Capitol Hill negotiators were working Sunday on a plan to complete the contentious farm bill in the House, with a final chamber vote as early as Wednesday, Fox News has learned.
Renewing the five-year, roughly $500 billion measure has stalled in Congress largely over the House and Senate disagreeing about cuts to its $80 billion food stamps program.
However, a compromise has purportedly been reached that calls for roughly $9 billion in cuts over a decade.
The original Senate bill called for $4 billion. Last June, the House rejected a $20 billion cut as not being enough and could only approve a new plan with $40 billion in cuts.
Fox is told a Capitol Hill staff meeting will take place at 3 p.m. with the possibility of a second, open conference committee meeting Monday to accommodate roll call votes to settle the remaining outstanding issues.
Two sources with direct knowledge of the talks say they hope to file a final conference report Monday and vote in the House by Wednesday.
Other issues delaying the bill include how much milk the federal government should buy to artificially sustain prices and pay producers, the size of cages in which chickens are raised and the cap for direct payments to farm families.
Congress failing to finish the bill by the end of last year raised the possibility the country could revert to 1949 law, which some agricultural economists predicting would increase the price of milk to $8 a gallon.
The bill was supposed to be replaced in 2012, but Congress has instead passed a series of extension.

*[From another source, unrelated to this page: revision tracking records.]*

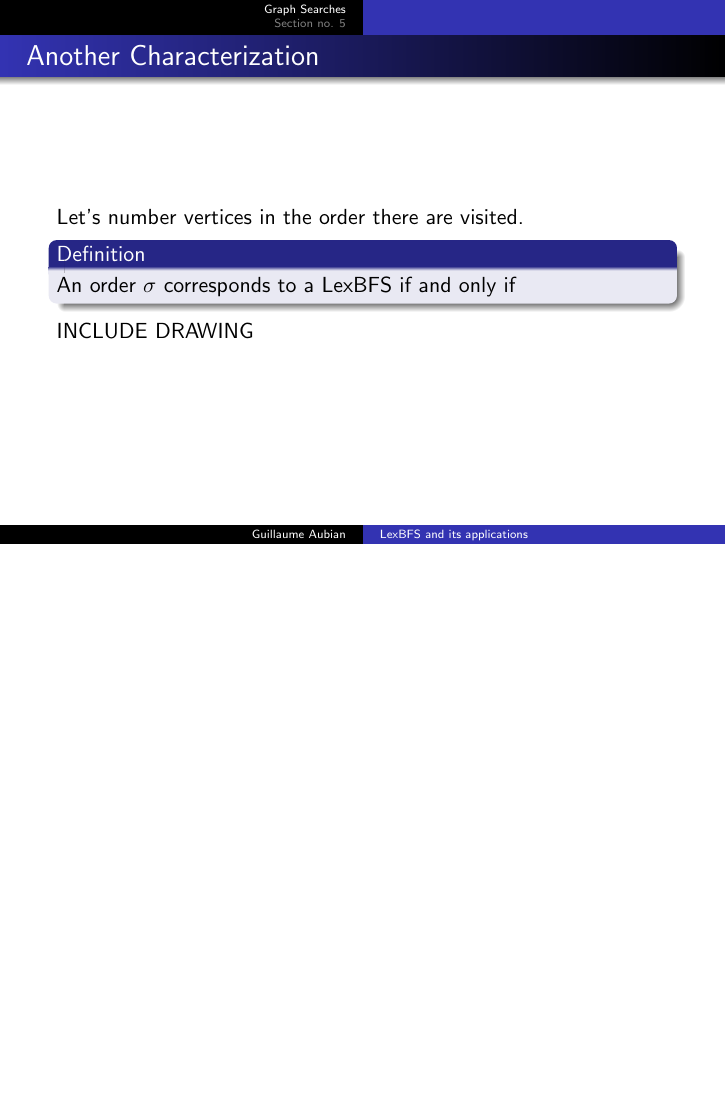
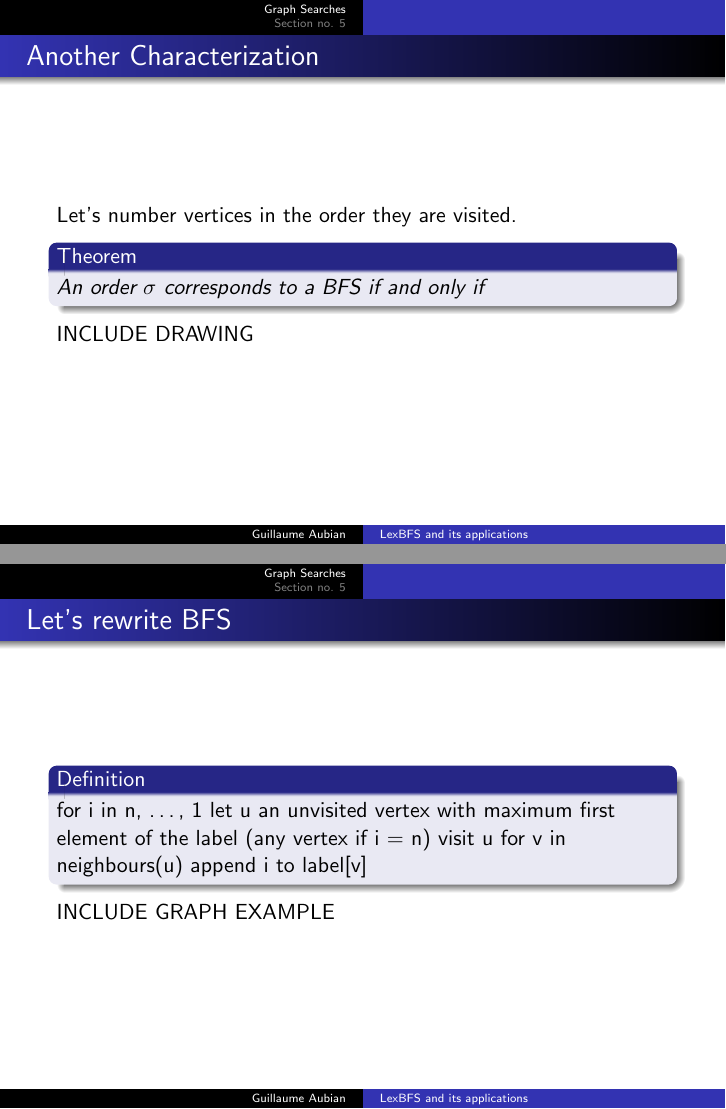
Before and after one commit to gaubian/LexBFS, LaTeX slides (slides/slides.tex): page 4 of 6 before the commit and pages 9 and 10 of 14 after it, the two joined at a grey line, the shorter picture padded with empty space. Compiled offline with pdfLaTeX.

Commit message:
modified slides

```diff
--- a/slides/slides.tex
+++ b/slides/slides.tex
@@ -23,3 +30,7 @@
 \begin{frame}\frametitle{Generic Search}
+    INCLUDE GRAPH EXAMPLE
     \begin{definition}
-        Start from some vertex. Visit vertices among neighbours of already visited vertices, until every vertex is visited.
+    for i in {1, …, n}
+	let u an unvisited marked vertex (any vertex if i = 1)
+	visit u
+	for v in neighbours(u)
@@ -25,0 +42 @@
+    Let's number vertices in the order they are visited.
@@ -25,0 +52,6 @@
+    INCLUDE GRAPH EXAMPLE
+    \begin{definition}
+    for i in {1, …, n}
+	u an unvisited vertex with maximum label (any vertex if i = 1)
+	visit u
+	for v in neighbours(u)
@@ -25,0 +63 @@
+    Let's number vertices in the order they are visited.
@@ -26,13 +74,41 @@
+	u an unvisited vertex with maximum label (any vertex if i = n)
+	visit u
+	for v in neighbours(u)
+	   if v has no label
+	       label[v] = i
     \end{definition}
     INCLUDE GRAPH EXAMPLE
 \end{frame}
 
 \begin{frame}\frametitle{Another Characterization}
-    Let's number vertices in the order there are visited.
-    \begin{definition}
-       An order $\sigma$ corresponds to a LexBFS if and only if
-    \end{definition}
+    Let's number vertices in the order they are visited.
+    \begin{theorem}
+       An order $\sigma$ corresponds to a BFS if and only if
+    \end{theorem}
     INCLUDE DRAWING
 \end{frame}
 
+\begin{frame}\frametitle{Let's rewrite BFS}
+    \begin{definition}
+    for i in {n, …, 1}
+	let u an unvisited vertex with maximum first element of the label (any vertex if i = n)
+	visit u
+	for v in neighbours(u)
+	   append i to label[v]
+    \end{definition}
+    INCLUDE GRAPH EXAMPLE
+\end{frame}
 
+\begin{frame}\frametitle{Here is LexBFS}
+    \begin{definition}
+    for i in {n, …, 1}
+	let u an unvisited vertex with lexicographical maximum label
+	visit u
+	for v in neighbours(u)
+	   append i to label[v]
+    \end{definition}
+    INCLUDE GRAPH EXAMPLE
+\end{frame}
+
+\begin{frame}\frametitle{Another Characterization}
+    Let's number vertices in the order they are visited.
```
Also changed, not shown: slides/slides.pdf, slides/slides.tex (41 more changed lines), 5 other files.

Agriculture Secretary Tom Vilsack has now allowed the decades-old law to take effect, as Democrats and Republicans from both chambers continued to craft a plan behind closed doors.